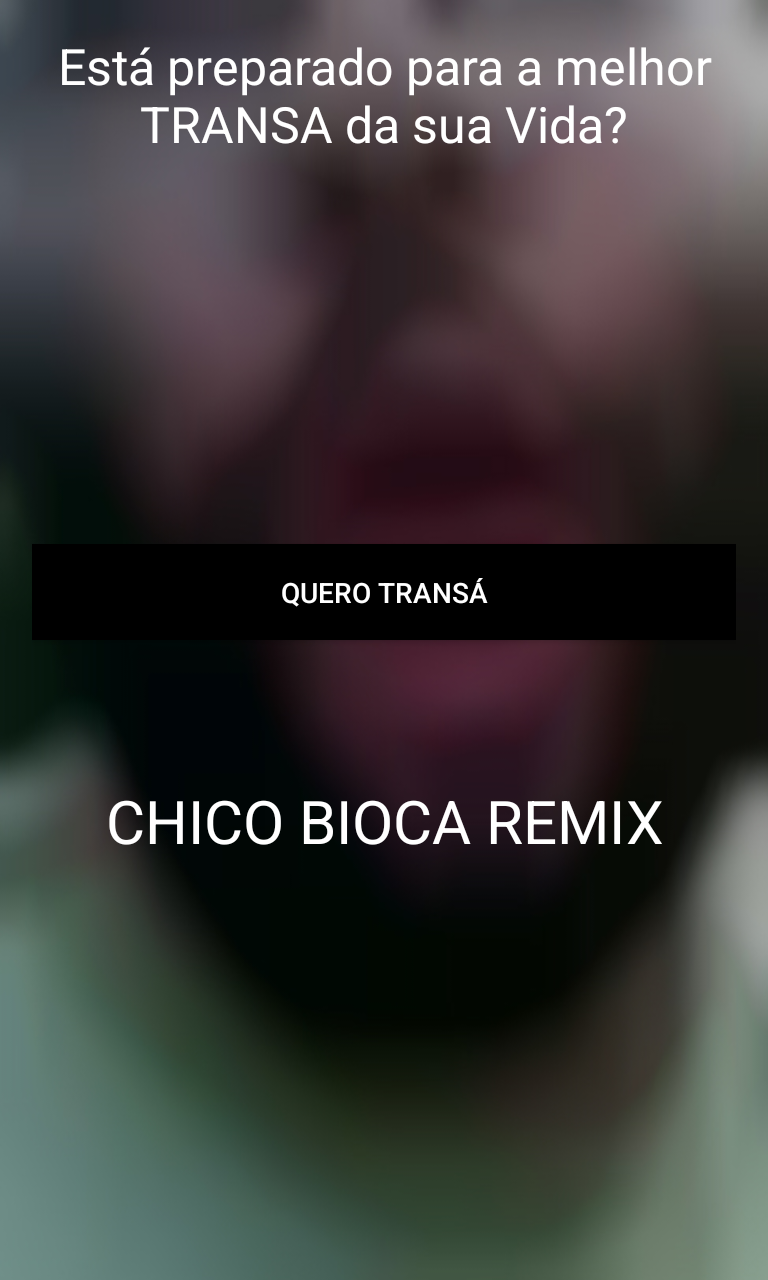
Repository: Cookahn/bioca_sounds
Layout: ChicoBiocaApp/res/layout/activity_main.xml
The author's editor kept a copy of each file at every save. The layout is drawn from the files as they stood at one save, then again after the next save.
It is drawn on a 768 x 1280 px phone screen (xhdpi) without system bars, with theme AppTheme; the app's code is not run.

Above is the layout before, as saved 2014-08-12 12:55:17.

After the next save:
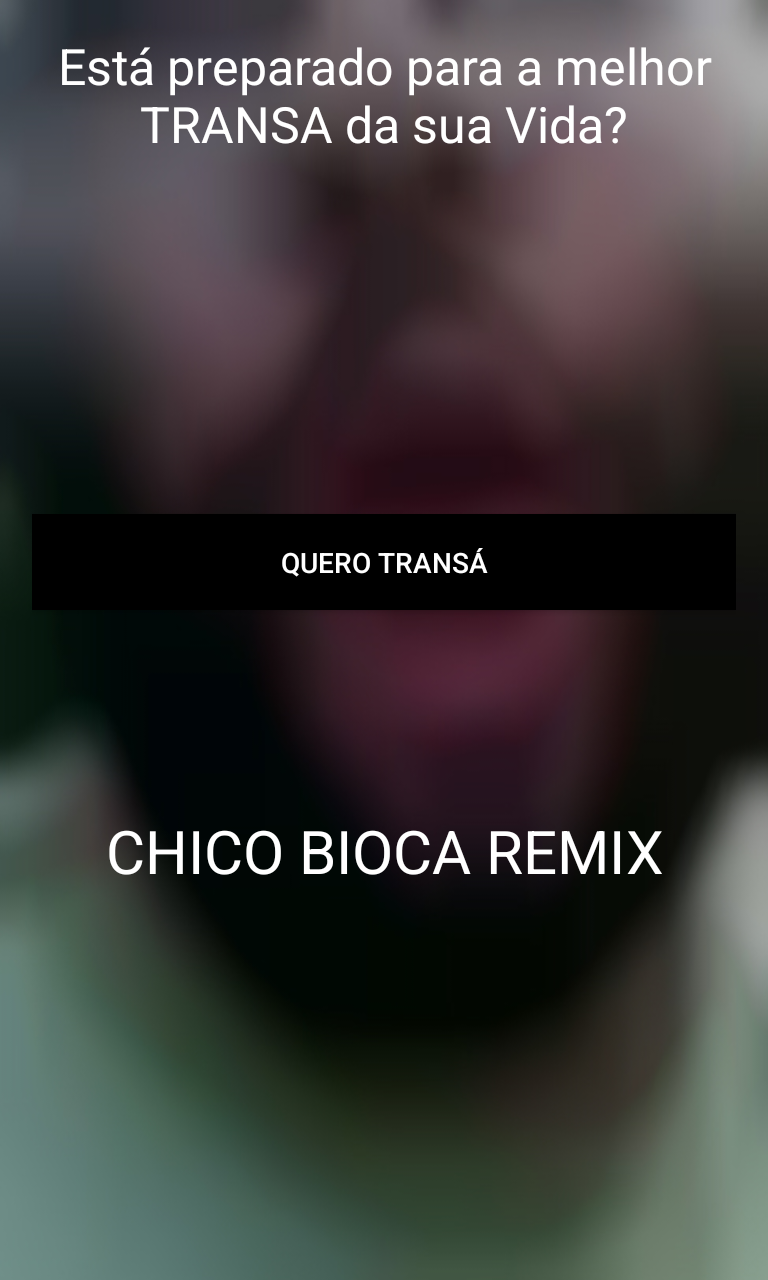
Saved 16 s later.
--- a/ChicoBiocaApp/res/layout/activity_main.xml
+++ b/ChicoBiocaApp/res/layout/activity_main.xml
@@ -29,7 +29,7 @@
             android:layout_width="match_parent"
             android:layout_height="wrap_content"
             android:layout_gravity="center"
-            android:layout_marginBottom="70dp"
+            android:layout_marginBottom="100dp"
             android:background="#000"
             android:text="@string/i_want_to_fuck"
             android:textColor="#fff" />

# Problem details
The expected output is one number: how many lines of the data above hold the string "ChicoBiocaApp".

# Written response
3